Exercise goal => Show every line from the entries that follow which holds the word "docs".

[Start of Attachment]

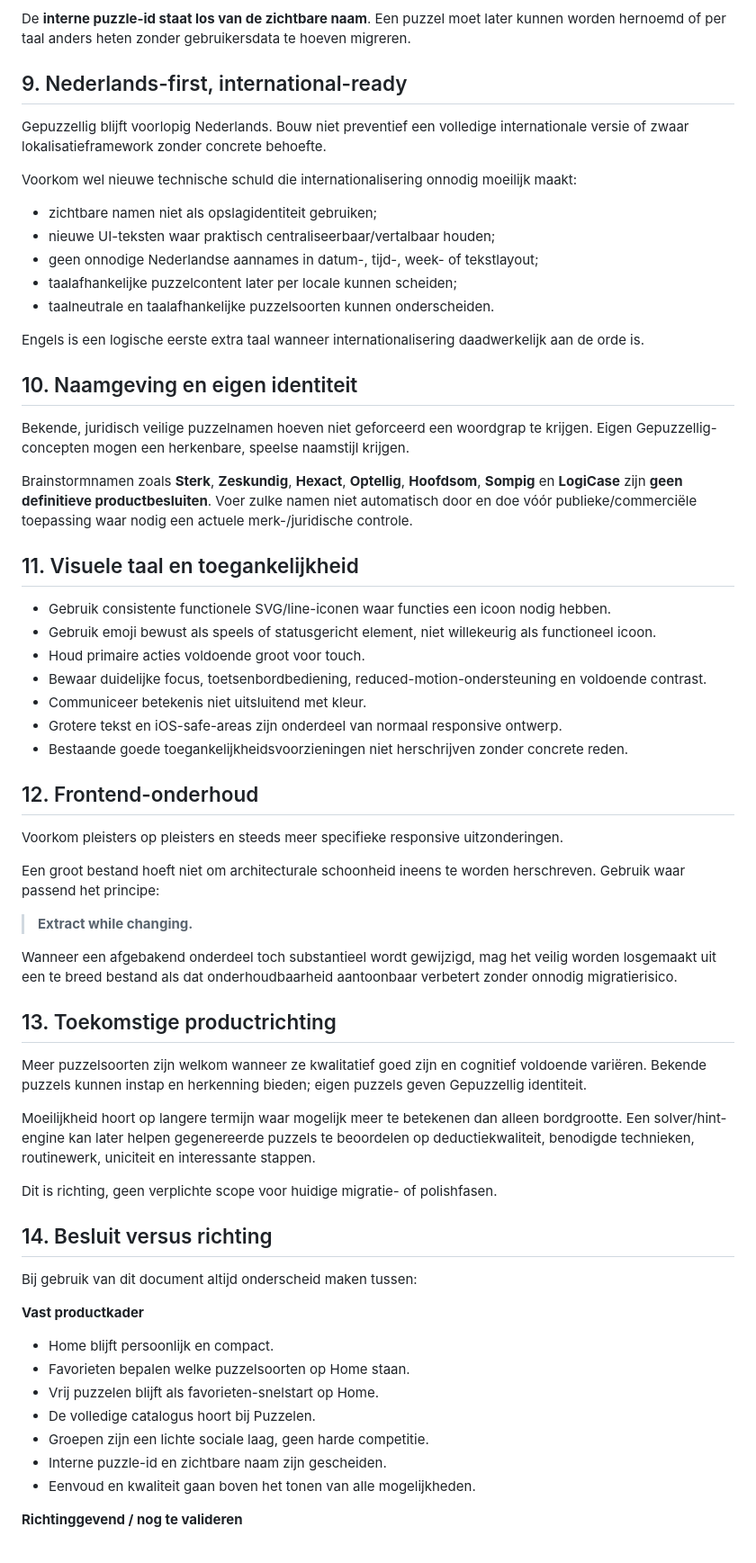
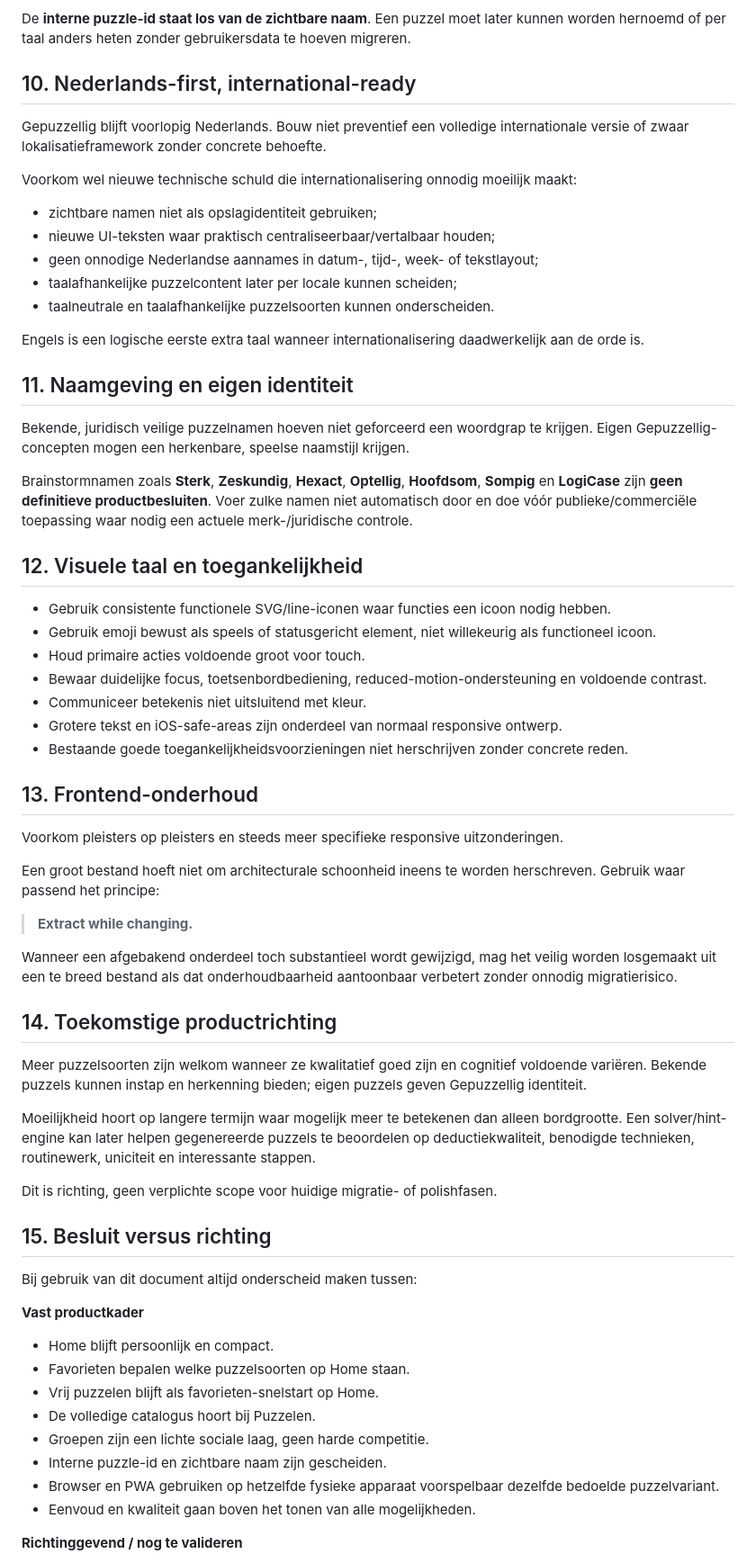
Before and after one commit to Kaasknakker/Gepuzzellig, a Markdown page: docs/PRODUCT-UX.md, the part around one of its changes. Shown at 90% size. Rendered like a GitHub page.

```diff
--- a/docs/PRODUCT-UX.md
+++ b/docs/PRODUCT-UX.md
@@ -119,7 +130,7 @@ Houd rekening met concepten zoals:
 
 De **interne puzzle-id staat los van de zichtbare naam**. Een puzzel moet later kunnen worden hernoemd of per taal anders heten zonder gebruikersdata te hoeven migreren.
 
-## 9. Nederlands-first, international-ready
+## 10. Nederlands-first, international-ready
 
 Gepuzzellig blijft voorlopig Nederlands. Bouw niet preventief een volledige internationale versie of zwaar lokalisatieframework zonder concrete behoefte.
 
@@ -133,13 +144,13 @@ Voorkom wel nieuwe technische schuld die internationalisering onnodig moeilijk m
 
 Engels is een logische eerste extra taal wanneer internationalisering daadwerkelijk aan de orde is.
 
-## 10. Naamgeving en eigen identiteit
+## 11. Naamgeving en eigen identiteit
 
 Bekende, juridisch veilige puzzelnamen hoeven niet geforceerd een woordgrap te krijgen. Eigen Gepuzzellig-concepten mogen een herkenbare, speelse naamstijl krijgen.
 
 Brainstormnamen zoals **Sterk**, **Zeskundig**, **Hexact**, **Optellig**, **Hoofdsom**, **Sompig** en **LogiCase** zijn **geen definitieve productbesluiten**. Voer zulke namen niet automatisch door en doe vóór publieke/commerciële toepassing waar nodig een actuele merk-/juridische controle.
 
-## 11. Visuele taal en toegankelijkheid
+## 12. Visuele taal en toegankelijkheid
 
 - Gebruik consistente functionele SVG/line-iconen waar functies een icoon nodig hebben.
 - Gebruik emoji bewust als speels of statusgericht element, niet willekeurig als functioneel icoon.
@@ -149,7 +160,7 @@ Brainstormnamen zoals **Sterk**, **Zeskundig**, **Hexact**, **Optellig**, **Hoof
 - Grotere tekst en iOS-safe-areas zijn onderdeel van normaal responsive ontwerp.
 - Bestaande goede toegankelijkheidsvoorzieningen niet herschrijven zonder concrete reden.
 
-## 12. Frontend-onderhoud
+## 13. Frontend-onderhoud
 
 Voorkom pleisters op pleisters en steeds meer specifieke responsive uitzonderingen.
 
@@ -159,7 +170,7 @@ Een groot bestand hoeft niet om architecturale schoonheid ineens te worden hersc
 
 Wanneer een afgebakend onderdeel toch substantieel wordt gewijzigd, mag het veilig worden losgemaakt uit een te breed bestand als dat onderhoudbaarheid aantoonbaar verbetert zonder onnodig migratierisico.
 
-## 13. Toekomstige productrichting
+## 14. Toekomstige productrichting
 
 Meer puzzelsoorten zijn welkom wanneer ze kwalitatief goed zijn en cognitief voldoende variëren. Bekende puzzels kunnen instap en herkenning bieden; eigen puzzels geven Gepuzzellig identiteit.
 
@@ -167,7 +178,7 @@ Moeilijkheid hoort op langere termijn waar mogelijk meer te betekenen dan alleen
 
 Dit is richting, geen verplichte scope voor huidige migratie- of polishfasen.
 
-## 14. Besluit versus richting
+## 15. Besluit versus richting
 
 Bij gebruik van dit document altijd onderscheid maken tussen:
 
@@ -178,6 +189,7 @@ Bij gebruik van dit document altijd onderscheid maken tussen:
 - De volledige catalogus hoort bij Puzzelen.
 - Groepen zijn een lichte sociale laag, geen harde competitie.
 - Interne puzzle-id en zichtbare naam zijn gescheiden.
+- Browser en PWA gebruiken op hetzelfde fysieke apparaat voorspelbaar dezelfde bedoelde puzzelvariant.
 - Eenvoud en kwaliteit gaan boven het tonen van alle mogelijkheden.
 
 **Richtinggevend / nog te valideren**
```
Also changed, not shown: other parts of docs/PRODUCT-UX.md (+14 -3 lines).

[End of Attachment]

Exercise response =>
Before and after one commit to Kaasknakker/Gepuzzellig, a Markdown page: docs/PRODUCT-UX.md, the part around one of its changes. Shown at 90% size. Rendered like a GitHub page.
--- a/docs/PRODUCT-UX.md
+++ b/docs/PRODUCT-UX.md
Also changed, not shown: other parts of docs/PRODUCT-UX.md (+14 -3 lines).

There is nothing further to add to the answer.